Look through the data for the string "useState". Copy every line where it is found.

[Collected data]
= = = =
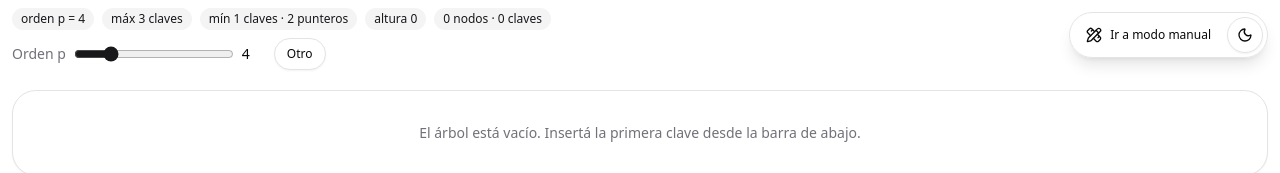
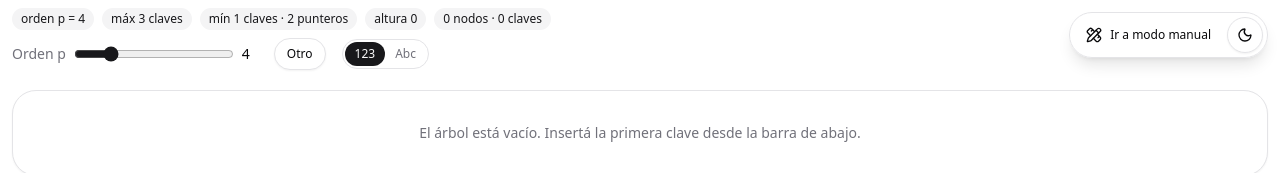
Before and after one commit to EmaSchiavoni/arboles-b, a React (Vite) app: page / in a window 1280 px wide. Shown: the top 173 px of the page. Built offline with nearby package versions, Linux system fonts and the light colour scheme.

Commit message:
feat: selector de tipo de clave en ambos playgrounds

```diff
--- a/src/components/OrderPicker.tsx
+++ b/src/components/OrderPicker.tsx
@@ -28,7 +28,7 @@ export function OrderPicker({ id, p, onChange }: OrderPickerProps) {
   }
 
   return (
-    <div className="flex shrink-0 items-center gap-2 px-3 py-2">
+    <div className="flex items-center gap-2">
       <label htmlFor={id} className="shrink-0 text-sm text-muted-foreground">
         Orden p
       </label>
--- /dev/null
+++ b/src/components/TypeSelector.tsx
@@ -0,0 +1,41 @@
+import { cn } from '../lib/utils';
+
+export type KeyType = 'number' | 'string';
+
+interface TypeSelectorProps {
+  value: KeyType;
+  onChange: (v: KeyType) => void;
+  // Bloqueado cuando el árbol ya tiene claves: el tipo se elige por adelantado.
+  locked: boolean;
+}
+
+// Segmentado 123 | Abc para elegir el tipo de clave antes de la primera clave.
+export function TypeSelector({ value, onChange, locked }: TypeSelectorProps) {
+  return (
+    <div
+      role="group"
+      aria-label="Tipo de clave"
+      title={locked ? 'Vacía el árbol para cambiar el tipo de clave' : 'Tipo de clave del árbol'}
+      className="flex shrink-0 items-center rounded-full border bg-card p-0.5"
+    >
+      {(['number', 'string'] as const).map((v) => (
+        <button
+          key={v}
+          type="button"
+          disabled={locked}
+          onClick={() => onChange(v)}
+          aria-pressed={value === v}
+          title={v === 'number' ? 'Claves numéricas' : 'Claves de texto'}
+          className={cn(
+            'rounded-full px-2.5 py-1 text-xs font-medium transition-colors disabled:cursor-not-allowed disabled:opacity-40',
+            value === v
+              ? 'bg-zinc-900 text-zinc-50 dark:bg-zinc-50 dark:text-zinc-900'
+              : 'text-muted-foreground hover:text-foreground',
+          )}
+        >
+          {v === 'number' ? '123' : 'Abc'}
+        </button>
+      ))}
+    </div>
+  );
+}
--- a/src/routes/PlayAuto.tsx
+++ b/src/routes/PlayAuto.tsx
@@ -8,8 +8,9 @@ import { Dialog, DialogContent, DialogHeader, DialogTitle } from '../components/
 import { ScrollArea } from '../components/ui/scroll-area';
 import { BottomToolbar } from '../components/BottomToolbar';
 import { OrderPicker, ORDER_MAX, ORDER_MIN } from '../components/OrderPicker';
+import { TypeSelector } from '../components/TypeSelector';
 import { TreeCanvas } from '../components/TreeCanvas';
-import { contains, countKeys, countNodes, createTree, deleteKeyLogged, formatStep, height, insertKey, insertKeyLogged, searchPath, type BTree } from '../lib/btree';
+import { cmpKey, contains, countKeys, countNodes, createTree, deleteKeyLogged, formatStep, height, insertKey, insertKeyLogged, searchPath, toTreeKey, type BTree, type Key } from '../lib/btree';
 import { layoutTree } from '../lib/layout';
 import { KEYS, load, loadView, save } from '../lib/storage';
 import { parseKeyList } from '../lib/keys';
@@ -40,14 +41,16 @@ function autoSlotX(x: number, slot: number): number {
 export function PlayAuto() {
   const [p, setP] = React.useState<number>(() => load<number>(KEYS.autoP, 4));
   const [tree, setTree] = React.useState<BTree>(() => {
-    const saved = load<{ p: number; root: BTree['root'] } | null>(KEYS.autoTree, null);
-    if (saved && saved.p >= ORDER_MIN && saved.p <= ORDER_MAX) return { p: saved.p, root: saved.root };
+    const saved = load<{ p: number; root: BTree['root']; keyType?: BTree['keyType'] } | null>(KEYS.autoTree, null);
+    if (saved && saved.p >= ORDER_MIN && saved.p <= ORDER_MAX) {
+      return { p: saved.p, root: saved.root, keyType: saved.keyType === 'string' ? 'string' : 'number' };
+    }
     return createTree(load<number>(KEYS.autoP, 4));
   });
   const [history, setHistory] = React.useState<HistItem[]>(() => load<HistItem[]>(KEYS.autoHistory, []));
   const [keyInput, setKeyInput] = React.useState('');
   const [highlight, setHighlight] = React.useState<Set<string>>(new Set());
-  const [lastKey, setLastKey] = React.useState<number | null>(null);
+  const [lastKey, setLastKey] = React.useState<Key | null>(null);
   const [message, setMessage] = React.useState<string | null>(null);
   const [showHistory, setShowHistory] = React.useState(false);
   const [confirmClear, setConfirmClear] = React.useState(false);
@@ -94,11 +97,13 @@ export function PlayAuto() {
     setHistory((h) => [{ id: Date.now() + Math.random(), text, steps }, ...h].slice(0, 60));
   }
 
-  function parseKeys(): number[] | null {
-    const r = parseKeyList(keyInput);
+  function parseKeys(): Key[] | null {
+    const r = parseKeyList(keyInput, tree.keyType);
     if (!r.ok) {
       if (r.reason === 'empty') {
         toast({ description: 'Debe ingresar un valor en el campo clave antes de realizar esta operación.' });
+      } else if (tree.keyType === 'string') {
+        setMessage('Ingresá texto separado por un único separador (,, ., - o espacio).');
       } else {
         setMessage('Ingresá un número entero o una lista con un único separador (,, ., - o espacio).');
       }
@@ -111,6 +116,14 @@ export function PlayAuto() {
     return `${n} ${n === 1 ? one : many}`;
   }
 
+  // El tipo de clave se elige por adelantado y solo con el árbol vacío.
+  function changeKeyType(next: BTree['keyType']) {
+    if (next === tree.keyType || countKeys(tree.root) > 0) return;
+    setTree({ p, root: null, keyType: next });
+    setHighlight(new Set());
+    setLastKey(null);
+  }
+
   function doInsert() {
     const ks = parseKeys();
     if (!ks) return;
@@ -118,19 +131,20 @@ export function PlayAuto() {
     let inserted = 0;
     let dups = 0;
     let touched: string[] = [];
-    let lastK: number | null = null;
+    let lastK: Key | null = null;
     for (const k of ks) {
-      if (contains(cur.root, k)) {
+      const kk = toTreeKey(cur, k);
+      if (contains(cur.root, kk)) {
         dups += 1;
-        pushHistory(`insertar ${k} → duplicada`);
+        pushHistory(`insertar ${kk} → duplicada`);
         continue;
       }
-      const r = insertKeyLogged(cur, k);
+      const r = insertKeyLogged(cur, kk);
       cur = r.tree;
       touched = r.touched;
-      lastK = k;
+      lastK = kk;
       inserted += 1;
-      pushHistory(`insertar ${k} → ok`, r.steps.map(formatStep));
+      pushHistory(`insertar ${kk} → ok`, r.steps.map(formatStep));
     }
     setTree(cur);
     setHighlight(new Set(touched));
@@ -152,15 +166,16 @@ export function PlayAuto() {
     let deleted = 0;
     let missing = 0;
     for (const k of ks) {
-      if (!contains(cur.root, k)) {
+      const kk = toTreeKey(cur, k);
+      if (!contains(cur.root, kk)) {
         missing += 1;
-        pushHistory(`eliminar ${k} → no existe`);
+        pushHistory(`eliminar ${kk} → no existe`);
         continue;
       }
-      const r = deleteKeyLogged(cur, k);
+      const r = deleteKeyLogged(cur, kk);
       cur = r.tree;
       deleted += 1;
-      pushHistory(`eliminar ${k} → ok`, r.steps.map(formatStep));
+      pushHistory(`eliminar ${kk} → ok`, r.steps.map(formatStep));
     }
     setTree(cur);
     setHighlight(new Set());
@@ -180,16 +195,17 @@ export function PlayAuto() {
     if (!ks) return;
     setLastKey(null);
     const path = new Set<string>();
-    const found: number[] = [];
-    const lost: number[] = [];
+    const found: Key[] = [];
+    const lost: Key[] = [];
     for (const k of ks) {
-      searchPath(tree.root, k).forEach((id) => path.add(id));
-      if (contains(tree.root, k)) {
-        found.push(k);
-        pushHistory(`buscar ${k} → encontrada`);
+      const kk = toTreeKey(tree, k);
+      searchPath(tree.root, kk).forEach((id) => path.add(id));
+      if (contains(tree.root, kk)) {
+        found.push(kk);
+        pushHistory(`buscar ${kk} → encontrada`);
       } else {
-        lost.push(k);
-        pushHistory(`buscar ${k} → no encontrada`);
+        lost.push(kk);
+        pushHistory(`buscar ${kk} → no encontrada`);
       }
     }
     setHighlight(path);
@@ -205,20 +221,22 @@ export function PlayAuto() {
 
   function doRandom() {
     const k = Math.floor(Math.random() * 100);
-    if (contains(tree.root, k)) {
+    const kk = toTreeKey(tree, k);
+    if (contains(tree.root, kk)) {
       doRandom();
       return;
     }
-    const { tree: next, touched, steps } = insertKeyLogged({ ...tree, p }, k);
+    const { tree: next, touched, steps } = insertKeyLogged({ ...tree, p }, kk);
     setTree(next);
     setHighlight(new Set(touched));
-    setLastKey(k);
-    pushHistory(`insertar ${k} → ok (aleatorio)`, steps.map(formatStep));
-    setMessage(`Clave ${k} insertada (aleatorio).`);
+    setLastKey(kk);
+    pushHistory(`insertar ${kk} → ok (aleatorio)`, steps.map(formatStep));
+    setMessage(`Clave ${kk} insertada (aleatorio).`);
   }
 
   function doClear() {
-    setTree({ p, root: null });
+    // Vaciar conserva el tipo elegido (es un ajuste como el orden).
+    setTree({ p, root: null, keyType: tree.keyType });
     setHighlight(new Set());
     setLastKey(null);
     setMessage('Árbol vaciado.');
@@ -229,14 +247,14 @@ export function PlayAuto() {
     const clamped = Math.min(ORDER_MAX, Math.max(ORDER_MIN, next));
     if (clamped === p) return;
     // Cambiar p reconstruye insertando las claves existentes en orden.
-    const keys: number[] = [];
+    const keys: Key[] = [];
     (function walk(n = tree.root) {
       if (!n) return;
       n.keys.forEach((k) => keys.push(k));
       n.children.forEach((c) => walk(c));
     })();
-    keys.sort((a, b) => a - b);
-    let rebuilt: BTree = { p: clamped, root: null };
+    keys.sort(cmpKey);
+    let rebuilt: BTree = { p: clamped, root: null, keyType: tree.keyType };
     for (const k of keys) rebuilt = insertKey(rebuilt, k);
     setP(clamped);
     setTree(rebuilt);
@@ -259,7 +277,10 @@ export function PlayAuto() {
         <Badge variant="secondary">{stats.n} nodos · {stats.k} claves</Badge>
       </div>
 
-      <OrderPicker id="orden-auto" p={p} onChange={changeP} />
+      <div className="flex shrink-0 flex-wrap items-center gap-x-4 gap-y-2 px-3 py-2">
+        <OrderPicker id="orden-auto" p={p} onChange={changeP} />
+        <TypeSelector value={tree.keyType} onChange={changeKeyType} locked={countKeys(tree.root) > 0} />
+      </div>
 
       {tree.root === null ? (
         <div className="min-h-0 flex-1 p-3">
--- a/src/routes/PlayManual.tsx
+++ b/src/routes/PlayManual.tsx
@@ -7,8 +7,10 @@ import { Card, CardContent } from '../components/ui/card';
 import { Sheet, SheetContent, SheetHeader, SheetTitle } from '../components/ui/sheet';
 import { BottomToolbar } from '../components/BottomToolbar';
 import { OrderPicker, ORDER_MAX, ORDER_MIN } from '../components/OrderPicker';
+import { TypeSelector } from '../components/TypeSelector';
 import { TreeCanvas } from '../components/TreeCanvas';
 import { validateManualTree, type ManualNode, type ValidationResult } from '../lib/validate';
+import type { Key } from '../lib/btree';
 import { KEYS, load, loadView, save } from '../lib/storage';
 import { cn } from '../lib/utils';
 
@@ -38,6 +40,7 @@ interface Draft {
   nodes: ManualNode[];
   rootId: string | null;
   p: number;
+  keyType: 'number' | 'string';
 }
 
 function seed(): Draft {
@@ -46,10 +49,10 @@ function seed(): Draft {
   const b: ManualNode = { id: uid(), keys: [5], slots: [null, null], x: 200, y: 850 };
   const c: ManualNode = { id: uid(), keys: [15], slots: [null, null], x: 1100, y: 850 };
   a.slots = [b.id, c.id, null];
-  return { nodes: [a, b, c], rootId: a.id, p: 4 };
+  return { nodes: [a, b, c], rootId: a.id, p: 4, keyType: 'number' };
 }
 
-function fixSlots(keys: number[], slots: (string | null)[]): (string | null)[] {
+function fixSlots(keys: Key[], slots: (string | null)[]): (string | null)[] {
   const need = keys.length + 1;
   const next = slots.slice(0, need);
   while (next.length < need) next.push(null);
@@ -59,7 +62,13 @@ function fixSlots(keys: number[], slots: (string | null)[]): (string | null)[] {
 export function PlayManual() {
   const [draft, setDraft] = React.useState<Draft>(() => {
     const saved = load<Draft | null>(KEYS.manual, null);
-    if (saved && Array.isArray(saved.nodes)) return { ...saved, p: Math.min(ORDER_MAX, Math.max(ORDER_MIN, saved.p || 4)) };
+    if (saved && Array.isArray(saved.nodes)) {
+      return {
+        ...saved,
+        p: Math.min(ORDER_MAX, Math.max(ORDER_MIN, saved.p || 4)),
+        keyType: saved.keyType === 'string' ? 'string' : 'number',
+      };
+    }
     return seed();
   });
   const [linking, setLinking] = React.useState<{ nodeId: string; slot: number } | null>(null);
@@ -70,7 +79,16 @@ export function PlayManual() {
   // centro del viewport para no perderse fuera de vista.
   const viewRef = React.useRef({ x: 16, y: 16, k: 1, w: 0, h: 0 });
 
-  const { nodes, rootId, p } = draft;
+  const { nodes, rootId, p, keyType } = draft;
+  const isStr = keyType === 'string';
+  // El tipo se elige por adelantado y solo sin claves en ningún nodo.
+  const typeLocked = nodes.some((n) => n.keys.length > 0);
+
+  function changeKeyType(next: 'number' | 'string') {
+    if (next === keyType || nodes.some((n) => n.keys.length > 0)) return;
+    setDraft((d) => ({ ...d, keyType: next }));
+    setResult(null);
+  }
 
   // Vista del canvas (paneo/zoom): se restaura al abrir y se guarda con
   // debounce en cada cambio (más un volcado al desmontar por cambio de modo).
@@ -226,10 +244,21 @@ export function PlayManual() {
     update((d) => ({ ...d, rootId: id }));
   }
 
+  function parseCell(raw: string): Key | null {
+    // En modo texto todo es cadena; en numérico solo enteros.
+    if (isStr) {
+      const v = raw.trim();
+      return v === '' ? null : v;
+    }
+    const v = Number(raw.trim());
+    if (raw.trim() === '' || !Number.isInteger(v)) return null;
+    return v;
+  }
+
   function addKey(id: string, raw: string) {
     // El modo manual es libre: se aceptan duplicados (los reporta Validar).
-    const v = Number(raw.trim());
-    if (raw.trim() === '' || !Number.isInteger(v)) return;
+    const v = parseCell(raw);
+    if (v === null) return;
     const n = nodes.find((x) => x.id === id);
     if (!n || n.keys.length >= p - 1) return;
     update((d) => {
@@ -272,8 +301,8 @@ export function PlayManual() {
   });
 
   function editKey(id: string, index: number, raw: string) {
-    const v = Number(raw);
-    if (raw.trim() === '' || !Number.isInteger(v)) return;
+    const v = parseCell(raw);
+    if (v === null) return;
     update((d) => {
       const n = d.nodes.find((x) => x.id === id);
       if (!n) return d;
@@ -290,8 +319,8 @@ export function PlayManual() {
       removeKey(id, slot);
       return;
     }
-    const v = Number(raw);
-    if (!Number.isInteger(v)) return;
+    const v = parseCell(raw);
+    if (v === null) return;
     if (nodes.find((x) => x.id === id)?.keys[slot] === v) return;
     editKey(id, slot, raw);
   }
@@ -324,7 +353,7 @@ export function PlayManual() {
   }
 
   function doValidate() {
-    setResult(validateManualTree(nodes, p, rootId));
+    setResult(validateManualTree(nodes, p, rootId, keyType));
     setSheetOpen(true);
   }
 
@@ -370,10 +399,12 @@ export function PlayManual() {
         <Badge>orden p = {p}</Badge>
         <Badge variant="secondary">máx {p - 1} claves</Badge>
         <Badge variant="secondary">mín {Math.ceil(p / 2) - 1} claves · {Math.ceil(p / 2)} punteros</Badge>
+        <Badge variant="secondary">{keyType === 'string' ? 'texto' : 'numérico'}</Badge>
         {rootId ? <Badge variant="outline">raíz elegida</Badge> : <Badge variant="error">sin raíz</Badge>}
         {result && (result.valid ? <Badge variant="ok">válido</Badge> : <Badge variant="error">{result.issues.length} errores</Badge>)}
       </div>
 
+      <div className="flex shrink-0 flex-wrap items-center gap-x-4 gap-y-2 px-3 py-2">
         <OrderPicker
           id="orden-manual"
           p={p}
@@ -383,6 +414,8 @@ export function PlayManual() {
             setResult(null);
           }}
         />
+        <TypeSelector value={keyType} onChange={changeKeyType} locked={typeLocked} />
+      </div>
 
       {nodes.length === 0 ? (
         <div className="min-h-0 flex-1 p-3">
@@ -495,7 +528,7 @@ export function PlayManual() {
                                 defaultValue={n.keys[slot]}
                                 key={`${n.id}-${slot}-${n.keys[slot]}`}
                                 data-key-cell={`${n.id}:${slot}`}
-                                inputMode="numeric"
+                                inputMode={isStr ? 'text' : 'numeric'}
                                 aria-label={`Clave ${slot + 1}`}
                                 className={cn('h-8 min-w-0 flex-1 select-text rounded-none border-0 bg-transparent px-0 text-center text-sm font-medium shadow-none focus-visible:ring-0', bad && 'text-red-600 dark:text-red-400')}
                                 onBlur={(e) => commitKeyCell(n.id, slot, e.target.value)}
@@ -515,7 +548,7 @@ export function PlayManual() {
                               <Input
                                 key={`${n.id}-empty-${slot}`}
                                 data-empty-cell={n.id}
-                                inputMode="numeric"
+                                inputMode={isStr ? 'text' : 'numeric'}
                                 aria-label={`Clave vacía ${slot + 1}`}
                                 className="h-8 min-w-0 flex-1 select-text rounded-none border-0 bg-transparent px-0 text-center text-sm font-medium text-muted-foreground shadow-none focus-visible:ring-0"
                                 onBlur={(e) => { addKey(n.id, e.target.value); e.target.value = ''; }}
```
Also changed, not shown: 1 other file (tests, documents, lock files or other folders). Lines whose indentation alone changed are shown as unchanged.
= = = =
_Output below:_
   const [p, setP] = React.useState<number>(() => load<number>(KEYS.autoP, 4));
   const [tree, setTree] = React.useState<BTree>(() => {
   const [history, setHistory] = React.useState<HistItem[]>(() => load<HistItem[]>(KEYS.autoHistory, []));
   const [keyInput, setKeyInput] = React.useState('');
   const [highlight, setHighlight] = React.useState<Set<string>>(new Set());
-  const [lastKey, setLastKey] = React.useState<number | null>(null);
+  const [lastKey, setLastKey] = React.useState<Key | null>(null);
   const [message, setMessage] = React.useState<string | null>(null);
   const [showHistory, setShowHistory] = React.useState(false);
   const [confirmClear, setConfirmClear] = React.useState(false);
   const [draft, setDraft] = React.useState<Draft>(() => {
   const [linking, setLinking] = React.useState<{ nodeId: string; slot: number } | null>(null);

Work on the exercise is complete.